Having spent Saturday at the New Hampshire Highland Games & Festival, I’ve got bagpipe music still ringing in my ears, and tartan on the brain. I witnessed feats of strength that included FLIPPING an 130-pound log. Some star from Game of Thrones (aka the Mountain) even set a world record throwing a weight over a high bar, apparently a repeat performance. It looked about as effortless as the rest of us tossing a ping pong ball.
Naturally, I’ve been scanning for Scottish movies in hopes of extending my memories of men in kilts, especially since I don’t have time just now to be swept into Volume 2 of Outlander (whose Jamie, naturally, had a cardboard statue at the Fraser clan tent). Encountering an entry called “Hot Scots” on Wikipedia, I assumed some early Chippendalish, Magic Mike embarrassment was to be found, only to discover that the entry was referencing an episode of The Three Stooges.
Now I don’t think “hot” when I hear the names Moe, Larry, and Shemp. I don’t think I’m alone in that. But, like Tom Petty and the Heartbreakers after them, the three sure did excel at making fun of themselves, and that made the episode worth a look.
The plot of the episode is about as flimsy as you’d guess: the stooges decide they want a job at Scotland Yard, and have mistaken a garden cleanup employment ad for an investigative one. After fouling up that simple task, they discover a posting calling for detectives in Scotland, and equip themselves with kilts and Mcs in front of their names for the job. After hearing their accents, their new client inquires what part of Scotland Shemp is from. Moe explains that Shemp is from the south, “below the McMason-McDixon line.”

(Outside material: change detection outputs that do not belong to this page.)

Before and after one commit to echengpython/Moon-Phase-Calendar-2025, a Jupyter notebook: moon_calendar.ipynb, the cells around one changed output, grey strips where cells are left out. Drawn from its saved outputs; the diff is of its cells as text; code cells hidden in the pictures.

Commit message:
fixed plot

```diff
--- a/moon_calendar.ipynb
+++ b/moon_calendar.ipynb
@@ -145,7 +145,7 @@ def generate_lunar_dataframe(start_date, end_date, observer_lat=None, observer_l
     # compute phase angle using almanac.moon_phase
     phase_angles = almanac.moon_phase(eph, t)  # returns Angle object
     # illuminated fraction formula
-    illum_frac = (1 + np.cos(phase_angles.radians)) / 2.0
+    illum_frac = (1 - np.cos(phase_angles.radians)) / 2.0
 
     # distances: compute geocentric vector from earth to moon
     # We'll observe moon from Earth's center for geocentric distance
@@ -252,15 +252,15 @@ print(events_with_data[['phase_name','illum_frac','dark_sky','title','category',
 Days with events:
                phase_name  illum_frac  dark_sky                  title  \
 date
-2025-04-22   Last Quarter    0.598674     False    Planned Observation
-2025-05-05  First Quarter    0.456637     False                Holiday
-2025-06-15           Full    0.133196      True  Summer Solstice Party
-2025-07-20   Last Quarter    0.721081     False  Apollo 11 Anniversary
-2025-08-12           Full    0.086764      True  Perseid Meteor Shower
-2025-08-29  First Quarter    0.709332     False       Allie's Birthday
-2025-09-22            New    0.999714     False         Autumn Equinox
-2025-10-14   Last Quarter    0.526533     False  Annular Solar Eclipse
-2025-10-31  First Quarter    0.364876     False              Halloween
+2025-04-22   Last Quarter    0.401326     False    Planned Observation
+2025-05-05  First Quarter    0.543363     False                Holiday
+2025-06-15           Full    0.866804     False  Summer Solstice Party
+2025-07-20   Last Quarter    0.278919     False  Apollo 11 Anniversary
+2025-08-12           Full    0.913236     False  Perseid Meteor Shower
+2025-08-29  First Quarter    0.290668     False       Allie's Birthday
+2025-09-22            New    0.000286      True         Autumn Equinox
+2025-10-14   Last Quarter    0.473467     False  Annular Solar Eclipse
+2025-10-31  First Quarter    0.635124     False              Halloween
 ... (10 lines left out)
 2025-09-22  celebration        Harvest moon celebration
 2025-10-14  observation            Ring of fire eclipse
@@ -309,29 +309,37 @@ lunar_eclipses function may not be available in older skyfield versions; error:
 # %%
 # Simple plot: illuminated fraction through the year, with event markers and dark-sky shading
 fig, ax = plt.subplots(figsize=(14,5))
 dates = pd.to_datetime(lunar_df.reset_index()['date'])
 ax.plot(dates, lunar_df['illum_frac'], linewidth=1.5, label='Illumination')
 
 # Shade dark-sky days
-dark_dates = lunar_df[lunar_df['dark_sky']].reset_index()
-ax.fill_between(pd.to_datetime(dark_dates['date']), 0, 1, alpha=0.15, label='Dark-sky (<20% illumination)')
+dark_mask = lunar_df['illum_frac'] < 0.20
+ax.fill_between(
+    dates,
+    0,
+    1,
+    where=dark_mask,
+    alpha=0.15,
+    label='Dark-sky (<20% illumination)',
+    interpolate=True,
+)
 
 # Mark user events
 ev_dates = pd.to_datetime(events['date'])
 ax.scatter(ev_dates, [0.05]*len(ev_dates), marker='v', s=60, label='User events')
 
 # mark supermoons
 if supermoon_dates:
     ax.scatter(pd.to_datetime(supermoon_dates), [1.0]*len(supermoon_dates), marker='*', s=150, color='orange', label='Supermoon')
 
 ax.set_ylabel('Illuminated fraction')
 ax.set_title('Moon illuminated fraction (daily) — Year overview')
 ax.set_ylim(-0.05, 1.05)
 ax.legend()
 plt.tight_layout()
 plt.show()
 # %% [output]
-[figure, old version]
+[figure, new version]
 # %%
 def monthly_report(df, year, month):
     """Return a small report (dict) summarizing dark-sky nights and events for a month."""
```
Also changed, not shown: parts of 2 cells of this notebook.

Their client wants his possessions protected as he’s off at a clan meeting, and of course, the stooges utterly fail to notice his entire staff taking everything he owns. There’s even a Scooby Doo moment when Shemp fails to notice a masked robber isn’t Larry.
The episode, of course, is saturated with silly sound effects and the stooges whacking each other with sticks and clubs. I’m not a huge stooges fan–their humor is a little too exclusively physical for me–but somehow, the style is so suitable for the weird way we celebrate the Scottish, and the many spills reminded me of my favorite scene from Mike Myers’ comedies: The infamous “We have a piper down!” wedding clip from So I Married an Axe Murder.
Give “Hot Scots” a try if you want a break from work or the news this week. You can find it on Amazon Instant, The Three Stooges Collection, 1946-48, Episode 15, and of course, YouTube. I think we can all use some silliness about now…